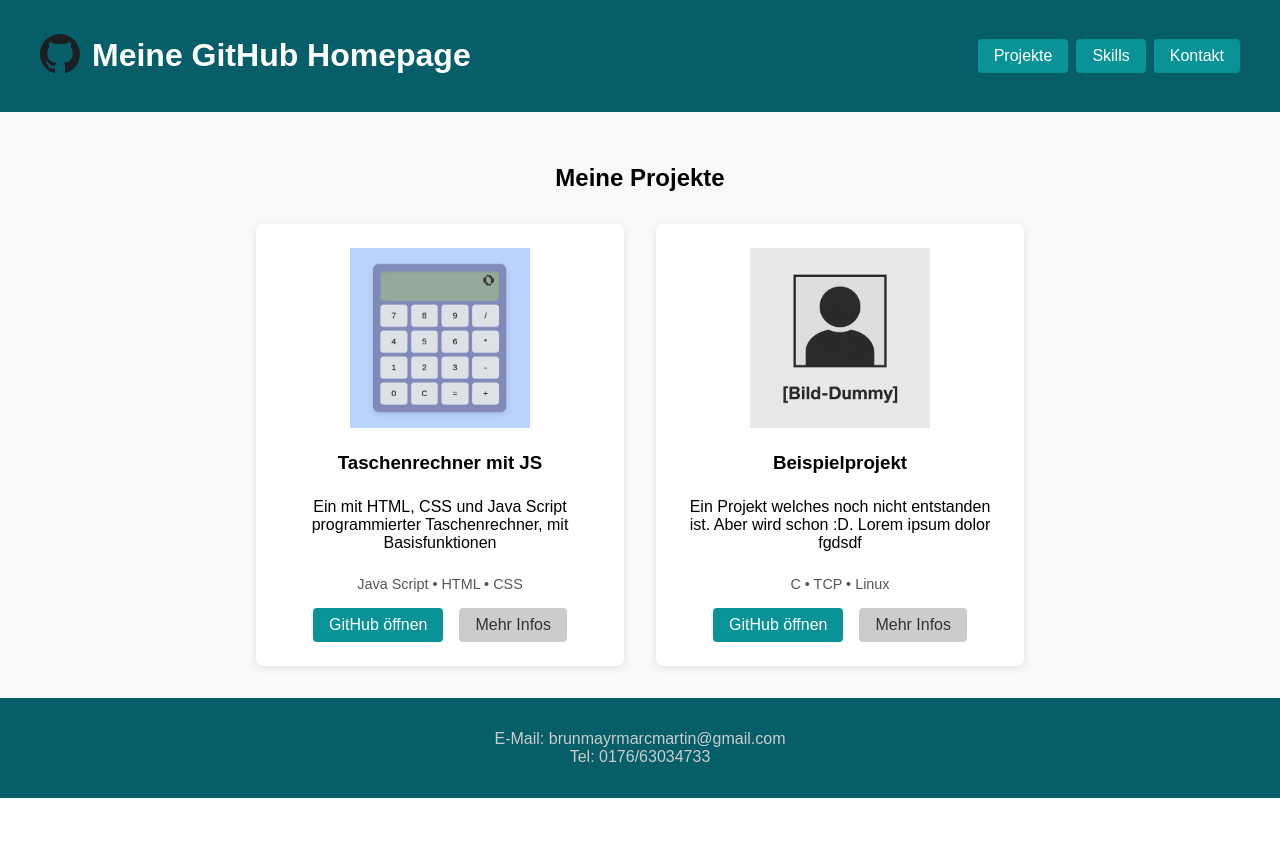
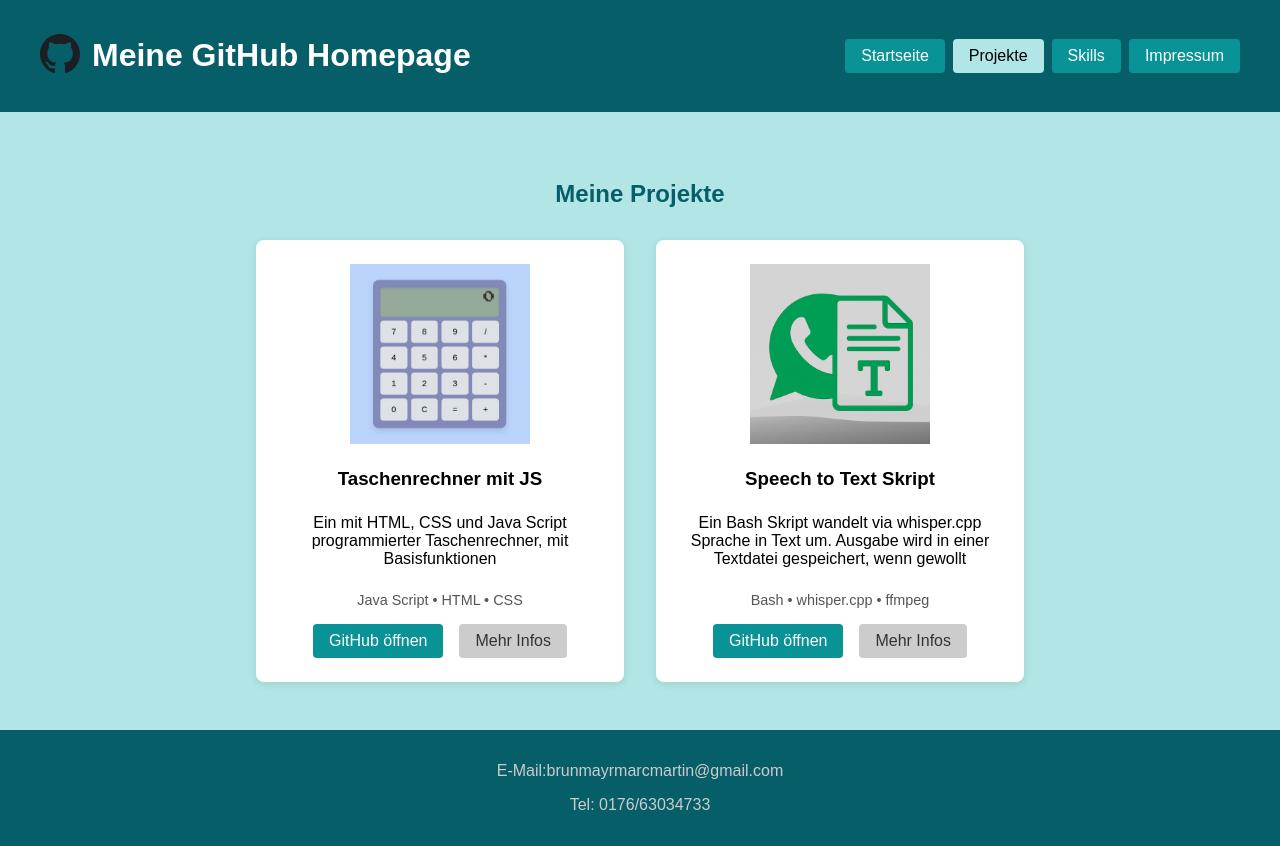
Before and after one commit to MarcCark/GitHub-Homepage, a plain HTML site: page project.html in a window 1280 px wide. Before the commit the page ends 800 px from the top, so only its background shows below. Drawn offline with Linux system fonts and the light colour scheme.

Commit message:
Updated
Hover Funktion für Buttons eingefügt
Impressum Seite eingefügt
E-Mail Links clickable
Text to Speech Projekt in project.html hinzugefügt

```diff
--- a/css.css
+++ b/css.css
@@ -47,11 +47,25 @@ header .container {
     text-decoration: none;
 }
 
+.nav a:hover {
+    background-color: #b2e5e6;
+    color: black;
+}
+
+.nav a.button-active {
+    background-color: #b2e5e6;
+    color: black;
+    cursor: pointer;
+    padding: 0.5rem 1rem;
+    border-radius: 4px;
+    text-align: center;
+    text-decoration: none;
+}
 
 main {
     flex: 1;
     padding: 1rem;
-    background-color: #f0f0f0;
+    background-color: #b2e5e6;
 }
 
 .hero {
@@ -143,16 +157,29 @@ footer {
     }
 }
 
+a[href^="mailto:"] {
+    color: inherit;
+    text-decoration: none;
+}
+
+
+a[href^="mailto:"]:hover {
+    text-decoration: underline;
+    color: #0a9396;
+}
+
+
 /* Project Section ########################################################################### */
 
 .projects-section {
   padding: 2rem 1rem;
-  background-color: #f8f9fa;
+  background-color: #b2e5e6;
 }
 
 .projects-section h2 {
   text-align: center;
   margin-bottom: 2rem;
+  color: #065e69;
 }
 
 .project-grid {
@@ -213,3 +240,11 @@ footer {
   background-color: #ccc;
   color: #333;
 }
+
+/* Impressum ########################################################################### */
+
+.impressum-container {
+    text-align: center;
+    font-size: large;
+    line-height: 2;
+}
--- /dev/null
+++ b/impressum.html
@@ -0,0 +1,53 @@
+<!DOCTYPE html>
+<html lang="de">
+<head>
+    <meta charset="UTF-8">
+    <title>Meine Webseite</title>
+    <link rel="stylesheet" href="css.css">
+    <meta name="viewport" content="width=device-width, initial-scale=1.0">
+
+
+</head>
+
+<body>
+
+    <header>
+        <div class="container">
+            <div class="logontext">
+                <div class="logo"><img src="./pictures/Octicons-mark-github.svg" alt="the github logo"></div>
+                <h1>Meine GitHub Homepage</h1>
+            </div>
+            <div class="nav">
+                <a href="index.html">Startseite</a>
+                <a href="project.html">Projekte</a>
+                <a href="project.html">Skills</a>
+                <a class="button-active" href="impressum.html">Impressum</a>
+            </div>
+        </div>
+    </header>
+
+    <main>
+        <div class="container">
+            <div class="impressum-container">
+                <h2>Impressum</h2>
+                <p>Angaben gemäß § 5 TMG</p>
+                <p>Marc Brunmayr<br>
+                Unterer Hagweg 49<br>
+                68753 Wiesental<br>
+                Deutschland</p>
+
+                <p>Kontakt:<br>
+                E-Mail: <a href="mailto:deine@email.de">brunmayrmarcmartin@gmail.com</a></p>
+            </div>
+        </div>
+    </main>
+
+    <footer>
+        <div class="container">
+        <p>E-Mail:<a href="mailto:deine@email.de">brunmayrmarcmartin@gmail.com</a></p>
+        Tel: 0176/63034733</p>
+        </div>
+    </footer>
+
+</body>
+</html>
--- a/project.html
+++ b/project.html
@@ -18,13 +18,15 @@
                 <h1>Meine GitHub Homepage</h1>
             </div>
                 <div class="nav">
-                    <a href="project.html">Projekte</a>
+                    <a href="index.html">Startseite</a>
+                    <a class="button-active" project.html">Projekte</a>
                     <a href="project.html">Skills
-                    <a href="project.html">Kontakt</a>
+                    <a href="impressum.html">Impressum</a>
             </div>
         </div>
     </header>
 
+    <main>
         <section class="projects-section">
             <h2>Meine Projekte</h2>
 
@@ -42,10 +44,10 @@
                 </div>
 
                 <div class="project-card">
-            <img src="./pictures/dummypicture.png" alt="Projektvorschau">
-            <h3>Beispielprojekt</h3>
-            <p>Ein Projekt welches noch nicht entstanden ist. Aber wird schon :D. Lorem ipsum dolor fgdsdf </p>
-            <div class="techstack">C • TCP • Linux </div>
+                <img src="./pictures/whisperlogo-new.jpg" alt="Whisper Bash Logo">
+                <h3>Speech to Text Skript</h3>
+                <p>Ein Bash Skript wandelt via whisper.cpp Sprache in Text um. Ausgabe wird in einer Textdatei gespeichert, wenn gewollt</p>
+                <div class="techstack">Bash • whisper.cpp • ffmpeg </div>
                 <div class="buttons">
                     <a href="#" class="btn">GitHub öffnen</a>
                     <a href="#" class="btn secondary">Mehr Infos</a>
@@ -56,22 +58,11 @@
 
             </div>
         </section>
-
-
-
-
-
-
-
-
-
-
-
-
+    </main>
 
     <footer>
         <div class="container">
-            <p>E-Mail: brunmayrmarcmartin@gmail.com<br>
+        <p>E-Mail:<a href="mailto:deine@email.de">brunmayrmarcmartin@gmail.com</a></p>
         Tel: 0176/63034733</p>
         </div>
     </footer>
```
Also changed, not shown: index.html (+5 -4 lines), pictures/whisperlogo-new.jpg (added). Lines whose indentation alone changed are shown as unchanged.
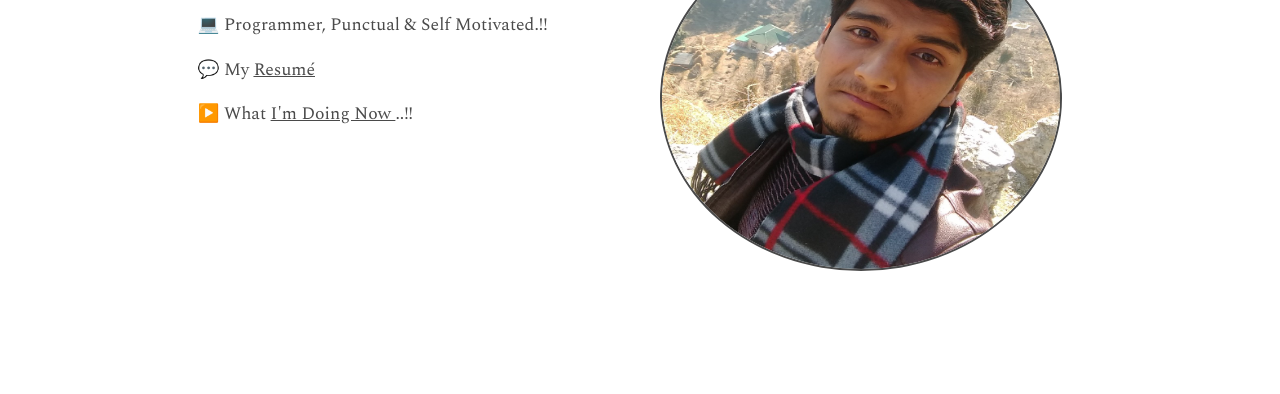
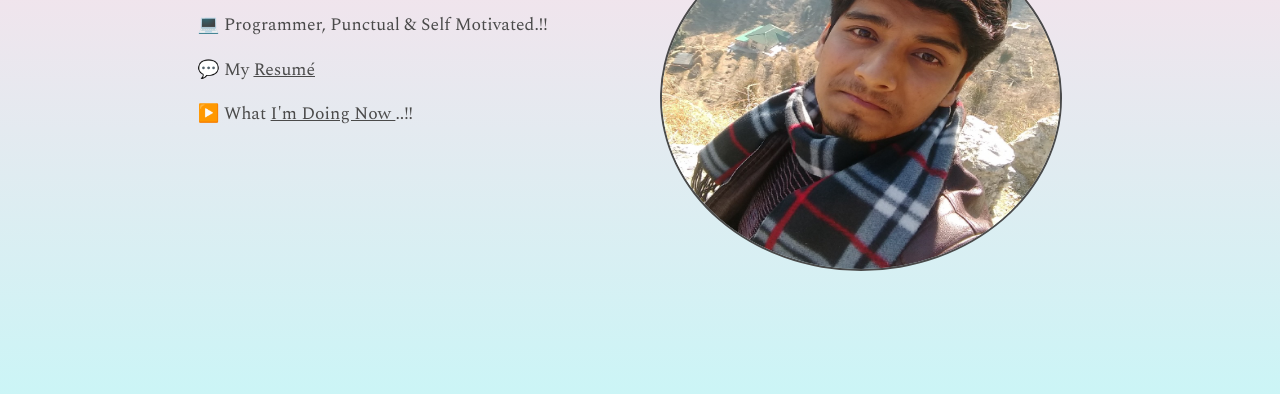
Before and after one commit to sjainsourav/souravjain.netlify.com, a plain HTML site: page index.html in a window 1280 px wide. Shown: the part 162-556 px from the top of the page. Drawn offline with nearby package versions, Linux system fonts and the light colour scheme.

Commit message:
Update main.css
Redesign Bg

```diff
--- a/assets/css/main.css
+++ b/assets/css/main.css
@@ -4,6 +4,11 @@ body {
 	color: #4A4A4A;
 	display: block;
 	height: 100%;
+	background-color: #FFDEE9;
+	background-image: -webkit-linear-gradient(180deg, #FFDEE9 0%, #B5FFFC 100%);
+	background-image: -moz-linear-gradient(180deg, #FFDEE9 0%, #B5FFFC 100%);
+	background-image: -o-linear-gradient(180deg, #FFDEE9 0%, #B5FFFC 100%);
+	background-image: linear-gradient(180deg, #FFDEE9 0%, #B5FFFC 100%);
 }
 
 h1 {
```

Exercise objective: Only the pictures stay behind; everything else in the data above is to be retyped exactly.

Response:
Before and after one commit to MarcCark/GitHub-Homepage, a plain HTML site: page project.html in a window 1280 px wide. Before the commit the page ends 800 px from the top, so only its background shows below. Drawn offline with Linux system fonts and the light colour scheme.

Commit message:
Updated
Hover Funktion für Buttons eingefügt
Impressum Seite eingefügt
E-Mail Links clickable
Text to Speech Projekt in project.html hinzugefügt

```diff
--- a/css.css
+++ b/css.css
@@ -47,11 +47,25 @@ header .container {
     text-decoration: none;
 }
 
+.nav a:hover {
+    background-color: #b2e5e6;
+    color: black;
+}
+
+.nav a.button-active {
+    background-color: #b2e5e6;
+    color: black;
+    cursor: pointer;
+    padding: 0.5rem 1rem;
+    border-radius: 4px;
+    text-align: center;
+    text-decoration: none;
+}
 
 main {
     flex: 1;
     padding: 1rem;
-    background-color: #f0f0f0;
+    background-color: #b2e5e6;
 }
 
 .hero {
@@ -143,16 +157,29 @@ footer {
     }
 }
 
+a[href^="mailto:"] {
+    color: inherit;
+    text-decoration: none;
+}
+
+
+a[href^="mailto:"]:hover {
+    text-decoration: underline;
+    color: #0a9396;
+}
+
+
 /* Project Section ########################################################################### */
 
 .projects-section {
   padding: 2rem 1rem;
-  background-color: #f8f9fa;
+  background-color: #b2e5e6;
 }
 
 .projects-section h2 {
   text-align: center;
   margin-bottom: 2rem;
+  color: #065e69;
 }
 
 .project-grid {
@@ -213,3 +240,11 @@ footer {
   background-color: #ccc;
   color: #333;
 }
+
+/* Impressum ########################################################################### */
+
+.impressum-container {
+    text-align: center;
+    font-size: large;
+    line-height: 2;
+}
--- /dev/null
+++ b/impressum.html
@@ -0,0 +1,53 @@
+<!DOCTYPE html>
+<html lang="de">
+<head>
+    <meta charset="UTF-8">
+    <title>Meine Webseite</title>
+    <link rel="stylesheet" href="css.css">
+    <meta name="viewport" content="width=device-width, initial-scale=1.0">
+
+
+</head>
+
+<body>
+
+    <header>
+        <div class="container">
+            <div class="logontext">
+                <div class="logo"><img src="./pictures/Octicons-mark-github.svg" alt="the github logo"></div>
+                <h1>Meine GitHub Homepage</h1>
+            </div>
+            <div class="nav">
+                <a href="index.html">Startseite</a>
+                <a href="project.html">Projekte</a>
+                <a href="project.html">Skills</a>
+                <a class="button-active" href="impressum.html">Impressum</a>
+            </div>
+        </div>
+    </header>
+
+    <main>
+        <div class="container">
+            <div class="impressum-container">
+                <h2>Impressum</h2>
+                <p>Angaben gemäß § 5 TMG</p>
+                <p>Marc Brunmayr<br>
+                Unterer Hagweg 49<br>
+                68753 Wiesental<br>
+                Deutschland</p>
+
+                <p>Kontakt:<br>
+                E-Mail: <a href="mailto:deine@email.de">brunmayrmarcmartin@gmail.com</a></p>
+            </div>
+        </div>
+    </main>
+
+    <footer>
+        <div class="container">
+        <p>E-Mail:<a href="mailto:deine@email.de">brunmayrmarcmartin@gmail.com</a></p>
+        Tel: 0176/63034733</p>
+        </div>
+    </footer>
+
+</body>
+</html>
--- a/project.html
+++ b/project.html
@@ -18,13 +18,15 @@
                 <h1>Meine GitHub Homepage</h1>
             </div>
                 <div class="nav">
-                    <a href="project.html">Projekte</a>
+                    <a href="index.html">Startseite</a>
+                    <a class="button-active" project.html">Projekte</a>
                     <a href="project.html">Skills
-                    <a href="project.html">Kontakt</a>
+                    <a href="impressum.html">Impressum</a>
             </div>
         </div>
     </header>
 
+    <main>
         <section class="projects-section">
             <h2>Meine Projekte</h2>
 
@@ -42,10 +44,10 @@
                 </div>
 
                 <div class="project-card">
-            <img src="./pictures/dummypicture.png" alt="Projektvorschau">
-            <h3>Beispielprojekt</h3>
-            <p>Ein Projekt welches noch nicht entstanden ist. Aber wird schon :D. Lorem ipsum dolor fgdsdf </p>
-            <div class="techstack">C • TCP • Linux </div>
+                <img src="./pictures/whisperlogo-new.jpg" alt="Whisper Bash Logo">
+                <h3>Speech to Text Skript</h3>
+                <p>Ein Bash Skript wandelt via whisper.cpp Sprache in Text um. Ausgabe wird in einer Textdatei gespeichert, wenn gewollt</p>
+                <div class="techstack">Bash • whisper.cpp • ffmpeg </div>
                 <div class="buttons">
                     <a href="#" class="btn">GitHub öffnen</a>
                     <a href="#" class="btn secondary">Mehr Infos</a>
@@ -56,22 +58,11 @@
 
             </div>
         </section>
-
-
-
-
-
-
-
-
-
-
-
-
+    </main>
 
     <footer>
         <div class="container">
-            <p>E-Mail: brunmayrmarcmartin@gmail.com<br>
+        <p>E-Mail:<a href="mailto:deine@email.de">brunmayrmarcmartin@gmail.com</a></p>
         Tel: 0176/63034733</p>
         </div>
     </footer>
```
Also changed, not shown: index.html (+5 -4 lines), pictures/whisperlogo-new.jpg (added). Lines whose indentation alone changed are shown as unchanged.
Before and after one commit to sjainsourav/souravjain.netlify.com, a plain HTML site: page index.html in a window 1280 px wide. Shown: the part 162-556 px from the top of the page. Drawn offline with nearby package versions, Linux system fonts and the light colour scheme.

Commit message:
Update main.css
Redesign Bg

```diff
--- a/assets/css/main.css
+++ b/assets/css/main.css
@@ -4,6 +4,11 @@ body {
 	color: #4A4A4A;
 	display: block;
 	height: 100%;
+	background-color: #FFDEE9;
+	background-image: -webkit-linear-gradient(180deg, #FFDEE9 0%, #B5FFFC 100%);
+	background-image: -moz-linear-gradient(180deg, #FFDEE9 0%, #B5FFFC 100%);
+	background-image: -o-linear-gradient(180deg, #FFDEE9 0%, #B5FFFC 100%);
+	background-image: linear-gradient(180deg, #FFDEE9 0%, #B5FFFC 100%);
 }
 
 h1 {
```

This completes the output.